Many of us who enjoy newspaper comic strips remember "Calvin and Hobbes." After 3,150 panels, its creator, Bill Watterson retired at the top of his game on December 31, 1995. This was his final strip.
The characters were Calvin, a small boy, and Hobbes, his toy stuffed tiger, who loomed large -- and larger than life -- in Calvin's fantasies.
Speaking of Calvin's fantasies, here's a fun one shared by Rick Detorie, another syndicated comic strip artist/writer.
Watterson, Calvin's creator, bowed out to devote himself to more purely artistic pursuits. But recently he contributed three center panels to "Pearls Before Swine," a syndicated strip by Stephan Pastis.
Former C&H fans went wild. Pastis was a devoted Watterson fan, so much so that he made this panel:

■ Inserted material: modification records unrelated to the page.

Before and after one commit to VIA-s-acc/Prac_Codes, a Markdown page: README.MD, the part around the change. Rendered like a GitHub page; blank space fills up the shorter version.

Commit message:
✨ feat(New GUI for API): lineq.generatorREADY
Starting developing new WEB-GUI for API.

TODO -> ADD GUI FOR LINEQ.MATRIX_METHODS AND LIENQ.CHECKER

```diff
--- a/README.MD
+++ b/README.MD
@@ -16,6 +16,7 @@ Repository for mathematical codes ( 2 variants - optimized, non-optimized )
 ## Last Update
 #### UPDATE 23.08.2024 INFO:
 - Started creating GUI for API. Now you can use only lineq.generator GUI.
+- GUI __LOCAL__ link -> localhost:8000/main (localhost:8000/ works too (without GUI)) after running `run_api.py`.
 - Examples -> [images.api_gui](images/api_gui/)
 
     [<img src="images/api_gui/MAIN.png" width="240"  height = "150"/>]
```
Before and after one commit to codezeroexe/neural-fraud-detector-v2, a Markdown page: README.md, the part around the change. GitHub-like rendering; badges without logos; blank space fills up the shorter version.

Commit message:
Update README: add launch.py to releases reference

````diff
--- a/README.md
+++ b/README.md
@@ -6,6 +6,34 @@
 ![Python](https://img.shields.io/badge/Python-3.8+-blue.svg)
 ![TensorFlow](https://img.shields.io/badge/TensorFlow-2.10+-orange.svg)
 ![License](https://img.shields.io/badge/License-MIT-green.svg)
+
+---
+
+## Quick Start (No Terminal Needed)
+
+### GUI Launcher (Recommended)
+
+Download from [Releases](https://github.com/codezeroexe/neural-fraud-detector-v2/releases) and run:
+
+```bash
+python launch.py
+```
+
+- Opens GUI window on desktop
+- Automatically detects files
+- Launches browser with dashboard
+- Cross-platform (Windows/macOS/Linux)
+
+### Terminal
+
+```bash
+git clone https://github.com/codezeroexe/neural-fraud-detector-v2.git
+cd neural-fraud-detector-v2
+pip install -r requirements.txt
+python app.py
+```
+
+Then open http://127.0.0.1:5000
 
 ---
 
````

Pastis got in touch by email with Watterson, who agreed to contribute three center panels to "Pearls Before Swine." Pastis set up the contribution by creating a character, a seven-year-old girl, who disparages Pastis and drops in to make her own contributions. Here are the first two Libby panels:
That's the setup. You can find Watterson's three center panels, ostensibly drawn by Libby, on gocomics.com. Look for the "Pearls Before Swine," June 4 to 6, and you will find them.
As I mentioned, my friend Rick Detorie also has a syndicated comic strip. I asked him why "Calvin and Hobbes" was such a big deal. Here is what he said:
"When 'Calvin & Hobbes' burst on the scene in the early '80s, for the most part, newspaper comic strips had devolved graphically into static images of talking heads. Think 'Doonesbury,' 'Funky Winkerbean,' 'Sally Forth,' 'B.C.,' 'For Better or For Worse,' etc. Even 'Peanuts' had very few action sequences unless Snoopy was snatching Linus' blanket or Lucy was yanking Charlie Brown's football.
"Watterson's drawing style was spare, bold and kinetic. It had an animated quality to it. Calvin's fantasies were funny and relatable: escaping from the mundane day-to-day drudgery into the world of dinosaurs, private eyes, outer space and even snow goons."
Tomorrow, more from Rick about creating a newspaper comic strip and his own long-lived, much loved creation, "One Big Happy."